It's not uncommon for developers to switch jobs often. You will still profit from the experience and it can even be an advantage for applying to your next job.
And, it helps you find out which job you might enjoy more. You can save a lot of energy if you ask yourself the following right away:
What would my dream job be like?
Feel free to picture and explore all possibilities. Even if you think something is unattainable, it can guide you into the right direction.
Tip #5: Learn How To Write and Speak
Developers are technical people.
We usually like exploring things. New technologies, cool frameworks, great apps. That's what we are passionate about. That's what gets a developer excited.
Working with people is not what we thrive at and often we are not that good at it.
However, in the end, people are what matters. Technology exists to serve people and improve their lives.
Many developers (myself included) have a tendency to neglect that simple fact. It's easy to get lost in the excitement of what's technologically possible.
So what am I proposing?
Learn how to communicate effectively.
Learn how to understand other people. Understand their needs. Become a great listener. Perhaps you are able to create a cool application but is it actually useful to others?
Learn how to make complex solutions look simple. Let everybody understand why you're doing what you're doing. Learn how to state your points clearly and persuasively, so that you will be heard.
Stay humble and remember that technology is there to serve people.
If you can do that during your job interview, your future employer will recognize you as a great team player.
This is also one of the reasons why I am writing this blog post. Writing, even more than speaking, forces you to structure and organize your thoughts. It forces you to think deeply about a topic and tailor the content to your readers. Clear writing is a great training for speaking effectively as well.
Bonus Tip: Your First Weeks At Your Job
Succeeding in the job interview is not everything. The first few weeks can be overwhelming as well.
- You'll meet many new people.
- You'll have to learn whom to contact for which task.
- You'll have to understand the company structure.
- You'll be confronted with many new technologies and systems that are already in place.
- You'll need months to puzzle together all the pieces of missing information.
My advice here:
Dare to ask questions. You might feel uncomfortable asking for help.
It's normal there are many things you don't understand yet. Your colleagues were in your position once. They want to help you out.
If you are stuck on a problem, it can make sense to first research into a solution alone for a while. But set yourself a time limit. What if a colleague could guide you to a solution in a few minutes? Does it make sense to research into it alone for a half a day?
By asking questions you are also helping others:
- You might not be the only one who is looking for an answer. Other colleagues might profit as well.
- Your question could be an incentive to improve documentation in your company.
- Your question could lead to an improvement of the onboarding program.
- You can challenge the status-quo. Is there a better way to do something?
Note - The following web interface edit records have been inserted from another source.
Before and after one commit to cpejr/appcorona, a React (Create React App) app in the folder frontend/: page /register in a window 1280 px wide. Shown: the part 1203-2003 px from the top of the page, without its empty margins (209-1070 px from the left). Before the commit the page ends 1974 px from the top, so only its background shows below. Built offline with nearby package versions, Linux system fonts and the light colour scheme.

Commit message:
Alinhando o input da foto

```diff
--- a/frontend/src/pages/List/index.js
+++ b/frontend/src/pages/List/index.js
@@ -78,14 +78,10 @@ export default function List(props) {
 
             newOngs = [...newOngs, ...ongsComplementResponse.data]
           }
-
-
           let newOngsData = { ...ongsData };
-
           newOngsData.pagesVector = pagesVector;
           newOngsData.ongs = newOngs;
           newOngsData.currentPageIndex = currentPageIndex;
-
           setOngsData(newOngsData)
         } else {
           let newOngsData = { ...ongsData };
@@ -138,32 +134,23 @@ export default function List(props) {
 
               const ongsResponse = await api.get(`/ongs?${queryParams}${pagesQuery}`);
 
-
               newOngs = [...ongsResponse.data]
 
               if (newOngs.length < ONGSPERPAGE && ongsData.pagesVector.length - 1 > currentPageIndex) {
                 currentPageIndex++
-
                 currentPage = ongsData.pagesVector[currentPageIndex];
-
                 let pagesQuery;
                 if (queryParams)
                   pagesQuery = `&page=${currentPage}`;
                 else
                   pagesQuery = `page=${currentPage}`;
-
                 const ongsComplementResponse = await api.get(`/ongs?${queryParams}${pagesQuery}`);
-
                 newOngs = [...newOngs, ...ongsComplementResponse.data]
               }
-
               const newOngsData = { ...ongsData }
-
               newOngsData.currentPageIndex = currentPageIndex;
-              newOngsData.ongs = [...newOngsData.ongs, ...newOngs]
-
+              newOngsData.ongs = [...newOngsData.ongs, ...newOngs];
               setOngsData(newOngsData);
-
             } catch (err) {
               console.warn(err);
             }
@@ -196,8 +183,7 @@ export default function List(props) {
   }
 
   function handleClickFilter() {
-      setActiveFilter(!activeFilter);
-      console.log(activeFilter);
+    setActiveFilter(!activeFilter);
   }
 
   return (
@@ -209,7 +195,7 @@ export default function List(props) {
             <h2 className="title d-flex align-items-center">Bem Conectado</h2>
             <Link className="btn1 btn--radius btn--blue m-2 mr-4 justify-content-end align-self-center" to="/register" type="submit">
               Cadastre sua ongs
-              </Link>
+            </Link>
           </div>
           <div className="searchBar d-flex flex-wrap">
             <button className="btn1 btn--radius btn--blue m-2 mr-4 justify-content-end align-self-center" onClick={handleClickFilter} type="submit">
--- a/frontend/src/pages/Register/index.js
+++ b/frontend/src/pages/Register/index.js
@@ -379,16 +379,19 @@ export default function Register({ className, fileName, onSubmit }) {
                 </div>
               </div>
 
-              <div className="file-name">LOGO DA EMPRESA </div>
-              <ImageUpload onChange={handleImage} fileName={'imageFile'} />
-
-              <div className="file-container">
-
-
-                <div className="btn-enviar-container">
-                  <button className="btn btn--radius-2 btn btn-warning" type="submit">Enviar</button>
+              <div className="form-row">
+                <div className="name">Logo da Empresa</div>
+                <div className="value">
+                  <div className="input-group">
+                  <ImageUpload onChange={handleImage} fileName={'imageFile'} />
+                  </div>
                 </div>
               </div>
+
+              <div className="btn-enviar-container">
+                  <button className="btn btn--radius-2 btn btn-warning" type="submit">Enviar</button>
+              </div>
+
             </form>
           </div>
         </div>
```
Does your question help your colleagues realize it?
In this article, I recommended 5 tips for getting your first job as a developer:
- Become Great At Coding
- Build A Portfolio
- Technical Interview Preparation
- Picture Your Dream Job
- Learn How To Write and Speak
And as a bonus tip, during the first weeks at your new job: Don't panic.
What do you think helps getting your first job as a developer? I'm looking forward to your comments!
This article was published as my #week1 article for the Hashnode #4articles4weeks Writeathon.